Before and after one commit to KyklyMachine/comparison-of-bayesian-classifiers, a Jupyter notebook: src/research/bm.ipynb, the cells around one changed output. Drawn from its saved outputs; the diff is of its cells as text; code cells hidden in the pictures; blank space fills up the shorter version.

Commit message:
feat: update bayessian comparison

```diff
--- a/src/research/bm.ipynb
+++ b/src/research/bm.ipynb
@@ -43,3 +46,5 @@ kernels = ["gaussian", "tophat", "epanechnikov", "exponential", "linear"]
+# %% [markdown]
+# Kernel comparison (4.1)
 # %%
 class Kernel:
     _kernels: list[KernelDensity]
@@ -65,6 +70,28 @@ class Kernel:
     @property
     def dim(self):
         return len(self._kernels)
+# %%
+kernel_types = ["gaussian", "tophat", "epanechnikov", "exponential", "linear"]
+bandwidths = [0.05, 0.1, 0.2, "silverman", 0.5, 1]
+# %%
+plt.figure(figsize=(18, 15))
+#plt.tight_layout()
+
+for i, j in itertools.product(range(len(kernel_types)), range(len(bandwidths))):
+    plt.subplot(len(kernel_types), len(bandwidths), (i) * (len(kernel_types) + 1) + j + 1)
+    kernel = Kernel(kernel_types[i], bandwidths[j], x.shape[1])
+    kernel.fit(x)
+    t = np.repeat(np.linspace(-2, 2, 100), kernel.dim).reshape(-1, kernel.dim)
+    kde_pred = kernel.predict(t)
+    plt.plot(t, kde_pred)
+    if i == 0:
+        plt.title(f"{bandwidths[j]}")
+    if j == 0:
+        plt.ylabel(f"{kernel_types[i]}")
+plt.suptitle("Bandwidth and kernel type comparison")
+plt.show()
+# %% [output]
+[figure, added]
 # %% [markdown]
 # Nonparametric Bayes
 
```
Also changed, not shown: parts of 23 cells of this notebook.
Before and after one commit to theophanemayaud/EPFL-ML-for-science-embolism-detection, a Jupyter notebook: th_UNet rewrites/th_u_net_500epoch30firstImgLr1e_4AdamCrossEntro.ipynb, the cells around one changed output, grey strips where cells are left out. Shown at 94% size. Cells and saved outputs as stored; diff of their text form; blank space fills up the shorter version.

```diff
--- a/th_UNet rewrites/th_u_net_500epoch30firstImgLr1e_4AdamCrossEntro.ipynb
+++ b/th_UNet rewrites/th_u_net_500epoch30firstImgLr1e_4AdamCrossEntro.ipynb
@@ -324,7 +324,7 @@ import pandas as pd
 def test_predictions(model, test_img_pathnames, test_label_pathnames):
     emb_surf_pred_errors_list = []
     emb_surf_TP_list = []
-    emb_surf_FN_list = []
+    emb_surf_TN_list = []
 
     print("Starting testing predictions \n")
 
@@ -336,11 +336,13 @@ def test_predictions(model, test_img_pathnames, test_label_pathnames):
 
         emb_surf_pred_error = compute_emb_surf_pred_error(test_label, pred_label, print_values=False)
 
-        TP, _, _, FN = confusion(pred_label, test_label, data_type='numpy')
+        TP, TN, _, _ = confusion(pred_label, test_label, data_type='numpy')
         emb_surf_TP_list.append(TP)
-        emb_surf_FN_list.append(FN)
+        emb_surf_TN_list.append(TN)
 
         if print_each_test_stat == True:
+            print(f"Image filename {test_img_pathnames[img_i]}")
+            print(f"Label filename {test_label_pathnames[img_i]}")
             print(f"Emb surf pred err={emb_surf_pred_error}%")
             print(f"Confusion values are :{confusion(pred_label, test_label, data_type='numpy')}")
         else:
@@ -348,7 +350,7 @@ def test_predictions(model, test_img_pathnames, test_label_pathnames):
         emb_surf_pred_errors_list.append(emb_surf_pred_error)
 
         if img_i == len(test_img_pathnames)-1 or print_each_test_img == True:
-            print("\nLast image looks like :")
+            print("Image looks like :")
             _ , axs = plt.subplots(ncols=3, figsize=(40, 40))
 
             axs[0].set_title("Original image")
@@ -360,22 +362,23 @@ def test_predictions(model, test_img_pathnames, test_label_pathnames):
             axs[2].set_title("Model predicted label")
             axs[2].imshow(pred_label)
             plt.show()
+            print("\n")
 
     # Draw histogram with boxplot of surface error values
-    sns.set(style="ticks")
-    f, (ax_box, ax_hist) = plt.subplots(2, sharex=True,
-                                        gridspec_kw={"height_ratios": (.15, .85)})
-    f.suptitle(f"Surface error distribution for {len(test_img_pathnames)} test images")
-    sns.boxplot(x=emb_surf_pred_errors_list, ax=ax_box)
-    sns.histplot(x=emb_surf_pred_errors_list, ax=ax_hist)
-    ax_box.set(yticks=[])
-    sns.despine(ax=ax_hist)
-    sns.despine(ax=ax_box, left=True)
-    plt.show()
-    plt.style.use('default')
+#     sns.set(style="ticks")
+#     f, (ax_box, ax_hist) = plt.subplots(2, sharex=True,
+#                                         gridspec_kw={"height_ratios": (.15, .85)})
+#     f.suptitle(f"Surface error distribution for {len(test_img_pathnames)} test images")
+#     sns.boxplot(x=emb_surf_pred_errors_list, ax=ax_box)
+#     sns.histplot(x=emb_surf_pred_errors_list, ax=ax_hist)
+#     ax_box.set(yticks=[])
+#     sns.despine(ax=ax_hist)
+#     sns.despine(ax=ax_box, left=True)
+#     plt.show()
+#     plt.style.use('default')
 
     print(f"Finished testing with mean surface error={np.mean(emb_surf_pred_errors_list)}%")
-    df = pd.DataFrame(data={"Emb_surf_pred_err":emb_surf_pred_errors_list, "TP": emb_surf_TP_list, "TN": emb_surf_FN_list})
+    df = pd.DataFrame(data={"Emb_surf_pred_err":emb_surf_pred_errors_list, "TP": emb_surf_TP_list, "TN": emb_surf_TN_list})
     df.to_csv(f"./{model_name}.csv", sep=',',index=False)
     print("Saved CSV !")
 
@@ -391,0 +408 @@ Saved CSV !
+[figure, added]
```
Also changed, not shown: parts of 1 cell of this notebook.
::::
TASK DIRECTIONS — For this exercise, set down all of the entries again word for word.

RESPONSE TO THE EXERCISE —
Before and after one commit to KyklyMachine/comparison-of-bayesian-classifiers, a Jupyter notebook: src/research/bm.ipynb, the cells around one changed output. Drawn from its saved outputs; the diff is of its cells as text; code cells hidden in the pictures; blank space fills up the shorter version.

Commit message:
feat: update bayessian comparison

```diff
--- a/src/research/bm.ipynb
+++ b/src/research/bm.ipynb
@@ -43,3 +46,5 @@ kernels = ["gaussian", "tophat", "epanechnikov", "exponential", "linear"]
+# %% [markdown]
+# Kernel comparison (4.1)
 # %%
 class Kernel:
     _kernels: list[KernelDensity]
@@ -65,6 +70,28 @@ class Kernel:
     @property
     def dim(self):
         return len(self._kernels)
+# %%
+kernel_types = ["gaussian", "tophat", "epanechnikov", "exponential", "linear"]
+bandwidths = [0.05, 0.1, 0.2, "silverman", 0.5, 1]
+# %%
+plt.figure(figsize=(18, 15))
+#plt.tight_layout()
+
+for i, j in itertools.product(range(len(kernel_types)), range(len(bandwidths))):
+    plt.subplot(len(kernel_types), len(bandwidths), (i) * (len(kernel_types) + 1) + j + 1)
+    kernel = Kernel(kernel_types[i], bandwidths[j], x.shape[1])
+    kernel.fit(x)
+    t = np.repeat(np.linspace(-2, 2, 100), kernel.dim).reshape(-1, kernel.dim)
+    kde_pred = kernel.predict(t)
+    plt.plot(t, kde_pred)
+    if i == 0:
+        plt.title(f"{bandwidths[j]}")
+    if j == 0:
+        plt.ylabel(f"{kernel_types[i]}")
+plt.suptitle("Bandwidth and kernel type comparison")
+plt.show()
+# %% [output]
+[figure, added]
 # %% [markdown]
 # Nonparametric Bayes
 
```
Also changed, not shown: parts of 23 cells of this notebook.
Before and after one commit to theophanemayaud/EPFL-ML-for-science-embolism-detection, a Jupyter notebook: th_UNet rewrites/th_u_net_500epoch30firstImgLr1e_4AdamCrossEntro.ipynb, the cells around one changed output, grey strips where cells are left out. Shown at 94% size. Cells and saved outputs as stored; diff of their text form; blank space fills up the shorter version.

```diff
--- a/th_UNet rewrites/th_u_net_500epoch30firstImgLr1e_4AdamCrossEntro.ipynb
+++ b/th_UNet rewrites/th_u_net_500epoch30firstImgLr1e_4AdamCrossEntro.ipynb
@@ -324,7 +324,7 @@ import pandas as pd
 def test_predictions(model, test_img_pathnames, test_label_pathnames):
     emb_surf_pred_errors_list = []
     emb_surf_TP_list = []
-    emb_surf_FN_list = []
+    emb_surf_TN_list = []
 
     print("Starting testing predictions \n")
 
@@ -336,11 +336,13 @@ def test_predictions(model, test_img_pathnames, test_label_pathnames):
 
         emb_surf_pred_error = compute_emb_surf_pred_error(test_label, pred_label, print_values=False)
 
-        TP, _, _, FN = confusion(pred_label, test_label, data_type='numpy')
+        TP, TN, _, _ = confusion(pred_label, test_label, data_type='numpy')
         emb_surf_TP_list.append(TP)
-        emb_surf_FN_list.append(FN)
+        emb_surf_TN_list.append(TN)
 
         if print_each_test_stat == True:
+            print(f"Image filename {test_img_pathnames[img_i]}")
+            print(f"Label filename {test_label_pathnames[img_i]}")
             print(f"Emb surf pred err={emb_surf_pred_error}%")
             print(f"Confusion values are :{confusion(pred_label, test_label, data_type='numpy')}")
         else:
@@ -348,7 +350,7 @@ def test_predictions(model, test_img_pathnames, test_label_pathnames):
         emb_surf_pred_errors_list.append(emb_surf_pred_error)
 
         if img_i == len(test_img_pathnames)-1 or print_each_test_img == True:
-            print("\nLast image looks like :")
+            print("Image looks like :")
             _ , axs = plt.subplots(ncols=3, figsize=(40, 40))
 
             axs[0].set_title("Original image")
@@ -360,22 +362,23 @@ def test_predictions(model, test_img_pathnames, test_label_pathnames):
             axs[2].set_title("Model predicted label")
             axs[2].imshow(pred_label)
             plt.show()
+            print("\n")
 
     # Draw histogram with boxplot of surface error values
-    sns.set(style="ticks")
-    f, (ax_box, ax_hist) = plt.subplots(2, sharex=True,
-                                        gridspec_kw={"height_ratios": (.15, .85)})
-    f.suptitle(f"Surface error distribution for {len(test_img_pathnames)} test images")
-    sns.boxplot(x=emb_surf_pred_errors_list, ax=ax_box)
-    sns.histplot(x=emb_surf_pred_errors_list, ax=ax_hist)
-    ax_box.set(yticks=[])
-    sns.despine(ax=ax_hist)
-    sns.despine(ax=ax_box, left=True)
-    plt.show()
-    plt.style.use('default')
+#     sns.set(style="ticks")
+#     f, (ax_box, ax_hist) = plt.subplots(2, sharex=True,
+#                                         gridspec_kw={"height_ratios": (.15, .85)})
+#     f.suptitle(f"Surface error distribution for {len(test_img_pathnames)} test images")
+#     sns.boxplot(x=emb_surf_pred_errors_list, ax=ax_box)
+#     sns.histplot(x=emb_surf_pred_errors_list, ax=ax_hist)
+#     ax_box.set(yticks=[])
+#     sns.despine(ax=ax_hist)
+#     sns.despine(ax=ax_box, left=True)
+#     plt.show()
+#     plt.style.use('default')
 
     print(f"Finished testing with mean surface error={np.mean(emb_surf_pred_errors_list)}%")
-    df = pd.DataFrame(data={"Emb_surf_pred_err":emb_surf_pred_errors_list, "TP": emb_surf_TP_list, "TN": emb_surf_FN_list})
+    df = pd.DataFrame(data={"Emb_surf_pred_err":emb_surf_pred_errors_list, "TP": emb_surf_TP_list, "TN": emb_surf_TN_list})
     df.to_csv(f"./{model_name}.csv", sep=',',index=False)
     print("Saved CSV !")
 
@@ -391,0 +408 @@ Saved CSV !
+[figure, added]
```
Also changed, not shown: parts of 1 cell of this notebook.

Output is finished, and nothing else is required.